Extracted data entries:
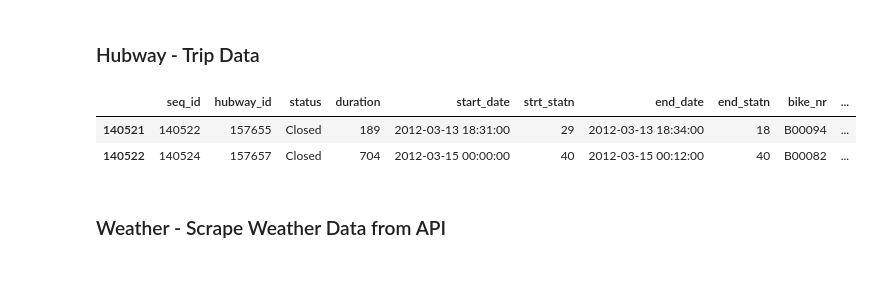
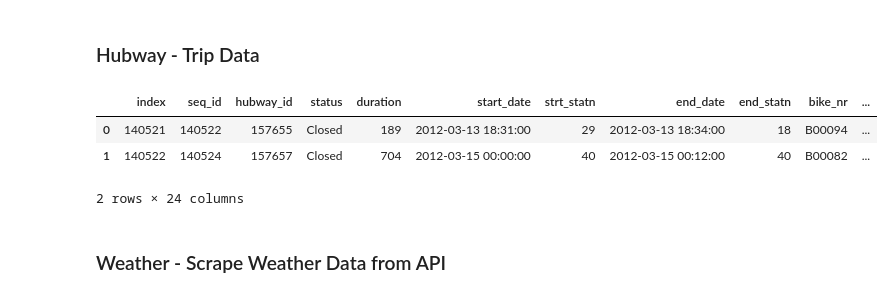
Before and after one commit to CS109Hubway/classp, a Jupyter notebook: Test_Hubway.ipynb, the cells around one changed output. Saved outputs shown, nothing was run; the diff lists cells and outputs as text; code cells hidden in the pictures.

```diff
--- a/Test_Hubway.ipynb
+++ b/Test_Hubway.ipynb
@@ -62,21 +71,34 @@ stations.head()
 # %%
 #load trip data csv
 urltrips='https://raw.githubusercontent.com/CS109Hubway/classp/master/data/tripsthrough2012.csv'
 trips = pd.read_csv(urltrips)
 
 #Modify Date & Time columns
 trips.start_date = pd.to_datetime(trips.start_date)
 trips.end_date = pd.to_datetime(trips.end_date)
-trips['year'] = trips.start_date.map(lambda t: t.year)
-trips= trips.loc[trips.year == 2012]
-trips['day_date'] = trips.start_date.map(lambda t: t.date())
-trips['weekday'] = trips.day_date.map(lambda t: t.weekday())
-trips['hour'] = trips.start_date.map(lambda t: t.hour)
+trips=  trips.loc[trips.start_date.map(lambda t: t.year) == 2012]
+trips['st_hour'] = trips.start_date.map(lambda t: t.hour)
+trips['end_hour'] = trips.end_date.map(lambda t: t.hour)
+trips['st_minute'] = trips.start_date.map(lambda t: t.minute)
+trips['end_minute'] = trips.end_date.map(lambda t: t.minute)
+trips.st_minute= trips.st_minute+60*trips.st_hour
+trips.end_minute= trips.end_minute+60*trips.end_hour
+trips['st_month'] = trips.start_date.map(lambda t: t.month)
+trips['end_month'] = trips.end_date.map(lambda t: t.month)
+trips['st_daydate'] = trips.start_date.map(lambda t: t.date())
+trips['end_daydate'] = trips.end_date.map(lambda t: t.date())
+trips['st_weekday'] = trips.st_daydate.map(lambda t: t.weekday())
+trips['end_weekday'] = trips.end_daydate.map(lambda t: t.weekday())
+trips.reset_index(inplace=True)
+
+
+
 trips.iloc[0:2,:]
 # %% [output]
-|  | seq_id | hubway_id | status | duration | start_date | strt_statn | end_date | end_statn | bike_nr | ... |
-| 140521 | 140522 | 157655 | Closed | 189 | 2012-03-13 18:31:00 | 29 | 2012-03-13 18:34:00 | 18 | B00094 | ... |
-| 140522 | 140524 | 157657 | Closed | 704 | 2012-03-15 00:00:00 | 40 | 2012-03-15 00:12:00 | 40 | B00082 | ... |
+|  | index | seq_id | hubway_id | status | duration | start_date | strt_statn | end_date | end_statn | bike_nr | ... |
+| 0 | 140521 | 140522 | 157655 | Closed | 189 | 2012-03-13 18:31:00 | 29 | 2012-03-13 18:34:00 | 18 | B00094 | ... |
+| 1 | 140522 | 140524 | 157657 | Closed | 704 | 2012-03-15 00:00:00 | 40 | 2012-03-15 00:12:00 | 40 | B00082 | ... |
+2 rows × 24 columns
 # %% [markdown]
 ### Weather - Scrape Weather Data from API
 # %%
```
Also changed, not shown: parts of 7 cells of this notebook.
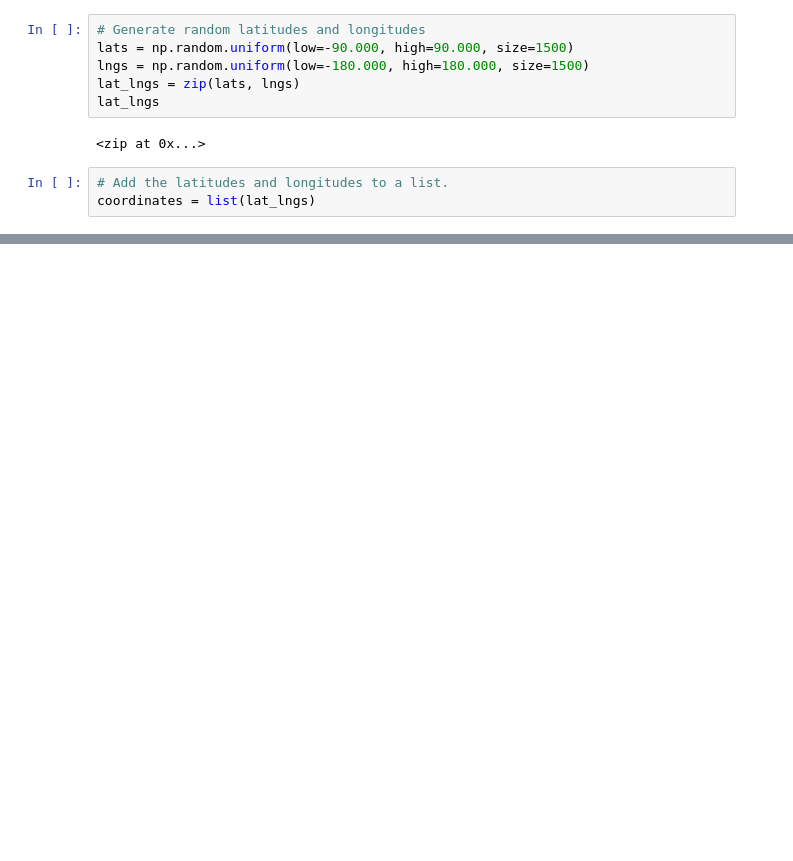
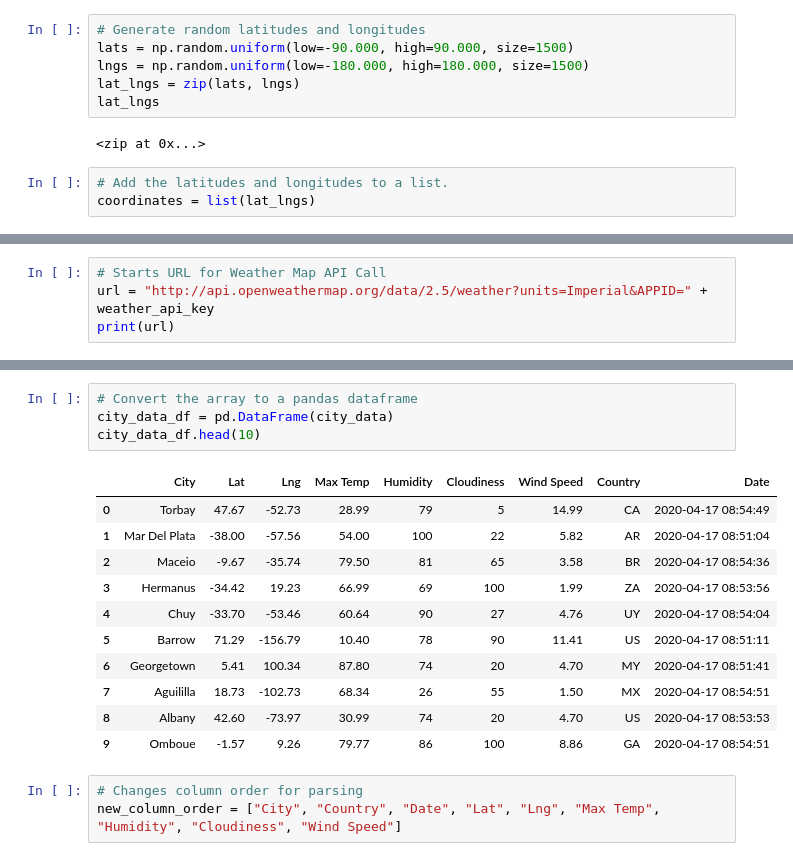
Before and after one commit to amoogat/World_Weather_Analysis, a Jupyter notebook: WeatherPy.ipynb, the cells around one changed output, grey strips where cells are left out. Cells and saved outputs as stored; diff of their text form; blank space fills up the shorter version.

Commit message:
created dataframe with city weather, added gitignore

```diff
--- a/WeatherPy.ipynb
+++ b/WeatherPy.ipynb
@@ -31,0 +35,4 @@ len(cities)
+# %%
+# Starts URL for Weather Map API Call
+url = "http://api.openweathermap.org/data/2.5/weather?units=Imperial&APPID=" + weather_api_key
+print(url)
@@ -31,0 +120,19 @@ len(cities)
+# %%
+# Convert the array to a pandas dataframe
+city_data_df = pd.DataFrame(city_data)
+city_data_df.head(10)
+# %% [output]
+|  | City | Lat | Lng | Max Temp | Humidity | Cloudiness | Wind Speed | Country | Date |
+| 0 | Torbay | 47.67 | -52.73 | 28.99 | 79 | 5 | 14.99 | CA | 2020-04-17 08:54:49 |
+| 1 | Mar Del Plata | -38.00 | -57.56 | 54.00 | 100 | 22 | 5.82 | AR | 2020-04-17 08:51:04 |
+| 2 | Maceio | -9.67 | -35.74 | 79.50 | 81 | 65 | 3.58 | BR | 2020-04-17 08:54:36 |
+| 3 | Hermanus | -34.42 | 19.23 | 66.99 | 69 | 100 | 1.99 | ZA | 2020-04-17 08:53:56 |
+| 4 | Chuy | -33.70 | -53.46 | 60.64 | 90 | 27 | 4.76 | UY | 2020-04-17 08:54:04 |
+| 5 | Barrow | 71.29 | -156.79 | 10.40 | 78 | 90 | 11.41 | US | 2020-04-17 08:51:11 |
+| 6 | Georgetown | 5.41 | 100.34 | 87.80 | 74 | 20 | 4.70 | MY | 2020-04-17 08:51:41 |
+| 7 | Aguililla | 18.73 | -102.73 | 68.34 | 26 | 55 | 1.50 | MX | 2020-04-17 08:54:51 |
+| 8 | Albany | 42.60 | -73.97 | 30.99 | 74 | 20 | 4.70 | US | 2020-04-17 08:53:53 |
+| 9 | Omboue | -1.57 | 9.26 | 79.77 | 86 | 100 | 8.86 | GA | 2020-04-17 08:54:51 |
+# %%
+# Changes column order for parsing
+new_column_order = ["City", "Country", "Date", "Lat", "Lng", "Max Temp", "Humidity", "Cloudiness", "Wind Speed"]
```
Also changed, not shown: parts of 6 cells of this notebook, 2 other files.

# [YOUR OBJECTIVE]
Each record should be given again exactly, with no picture carried over.

# [COMPLETED TASK]
Before and after one commit to CS109Hubway/classp, a Jupyter notebook: Test_Hubway.ipynb, the cells around one changed output. Saved outputs shown, nothing was run; the diff lists cells and outputs as text; code cells hidden in the pictures.

```diff
--- a/Test_Hubway.ipynb
+++ b/Test_Hubway.ipynb
@@ -62,21 +71,34 @@ stations.head()
 # %%
 #load trip data csv
 urltrips='https://raw.githubusercontent.com/CS109Hubway/classp/master/data/tripsthrough2012.csv'
 trips = pd.read_csv(urltrips)
 
 #Modify Date & Time columns
 trips.start_date = pd.to_datetime(trips.start_date)
 trips.end_date = pd.to_datetime(trips.end_date)
-trips['year'] = trips.start_date.map(lambda t: t.year)
-trips= trips.loc[trips.year == 2012]
-trips['day_date'] = trips.start_date.map(lambda t: t.date())
-trips['weekday'] = trips.day_date.map(lambda t: t.weekday())
-trips['hour'] = trips.start_date.map(lambda t: t.hour)
+trips=  trips.loc[trips.start_date.map(lambda t: t.year) == 2012]
+trips['st_hour'] = trips.start_date.map(lambda t: t.hour)
+trips['end_hour'] = trips.end_date.map(lambda t: t.hour)
+trips['st_minute'] = trips.start_date.map(lambda t: t.minute)
+trips['end_minute'] = trips.end_date.map(lambda t: t.minute)
+trips.st_minute= trips.st_minute+60*trips.st_hour
+trips.end_minute= trips.end_minute+60*trips.end_hour
+trips['st_month'] = trips.start_date.map(lambda t: t.month)
+trips['end_month'] = trips.end_date.map(lambda t: t.month)
+trips['st_daydate'] = trips.start_date.map(lambda t: t.date())
+trips['end_daydate'] = trips.end_date.map(lambda t: t.date())
+trips['st_weekday'] = trips.st_daydate.map(lambda t: t.weekday())
+trips['end_weekday'] = trips.end_daydate.map(lambda t: t.weekday())
+trips.reset_index(inplace=True)
+
+
+
 trips.iloc[0:2,:]
 # %% [output]
-|  | seq_id | hubway_id | status | duration | start_date | strt_statn | end_date | end_statn | bike_nr | ... |
-| 140521 | 140522 | 157655 | Closed | 189 | 2012-03-13 18:31:00 | 29 | 2012-03-13 18:34:00 | 18 | B00094 | ... |
-| 140522 | 140524 | 157657 | Closed | 704 | 2012-03-15 00:00:00 | 40 | 2012-03-15 00:12:00 | 40 | B00082 | ... |
+|  | index | seq_id | hubway_id | status | duration | start_date | strt_statn | end_date | end_statn | bike_nr | ... |
+| 0 | 140521 | 140522 | 157655 | Closed | 189 | 2012-03-13 18:31:00 | 29 | 2012-03-13 18:34:00 | 18 | B00094 | ... |
+| 1 | 140522 | 140524 | 157657 | Closed | 704 | 2012-03-15 00:00:00 | 40 | 2012-03-15 00:12:00 | 40 | B00082 | ... |
+2 rows × 24 columns
 # %% [markdown]
 ### Weather - Scrape Weather Data from API
 # %%
```
Also changed, not shown: parts of 7 cells of this notebook.
Before and after one commit to amoogat/World_Weather_Analysis, a Jupyter notebook: WeatherPy.ipynb, the cells around one changed output, grey strips where cells are left out. Cells and saved outputs as stored; diff of their text form; blank space fills up the shorter version.

Commit message:
created dataframe with city weather, added gitignore

```diff
--- a/WeatherPy.ipynb
+++ b/WeatherPy.ipynb
@@ -31,0 +35,4 @@ len(cities)
+# %%
+# Starts URL for Weather Map API Call
+url = "http://api.openweathermap.org/data/2.5/weather?units=Imperial&APPID=" + weather_api_key
+print(url)
@@ -31,0 +120,19 @@ len(cities)
+# %%
+# Convert the array to a pandas dataframe
+city_data_df = pd.DataFrame(city_data)
+city_data_df.head(10)
+# %% [output]
+|  | City | Lat | Lng | Max Temp | Humidity | Cloudiness | Wind Speed | Country | Date |
+| 0 | Torbay | 47.67 | -52.73 | 28.99 | 79 | 5 | 14.99 | CA | 2020-04-17 08:54:49 |
+| 1 | Mar Del Plata | -38.00 | -57.56 | 54.00 | 100 | 22 | 5.82 | AR | 2020-04-17 08:51:04 |
+| 2 | Maceio | -9.67 | -35.74 | 79.50 | 81 | 65 | 3.58 | BR | 2020-04-17 08:54:36 |
+| 3 | Hermanus | -34.42 | 19.23 | 66.99 | 69 | 100 | 1.99 | ZA | 2020-04-17 08:53:56 |
+| 4 | Chuy | -33.70 | -53.46 | 60.64 | 90 | 27 | 4.76 | UY | 2020-04-17 08:54:04 |
+| 5 | Barrow | 71.29 | -156.79 | 10.40 | 78 | 90 | 11.41 | US | 2020-04-17 08:51:11 |
+| 6 | Georgetown | 5.41 | 100.34 | 87.80 | 74 | 20 | 4.70 | MY | 2020-04-17 08:51:41 |
+| 7 | Aguililla | 18.73 | -102.73 | 68.34 | 26 | 55 | 1.50 | MX | 2020-04-17 08:54:51 |
+| 8 | Albany | 42.60 | -73.97 | 30.99 | 74 | 20 | 4.70 | US | 2020-04-17 08:53:53 |
+| 9 | Omboue | -1.57 | 9.26 | 79.77 | 86 | 100 | 8.86 | GA | 2020-04-17 08:54:51 |
+# %%
+# Changes column order for parsing
+new_column_order = ["City", "Country", "Date", "Lat", "Lng", "Max Temp", "Humidity", "Cloudiness", "Wind Speed"]
```
Also changed, not shown: parts of 6 cells of this notebook, 2 other files.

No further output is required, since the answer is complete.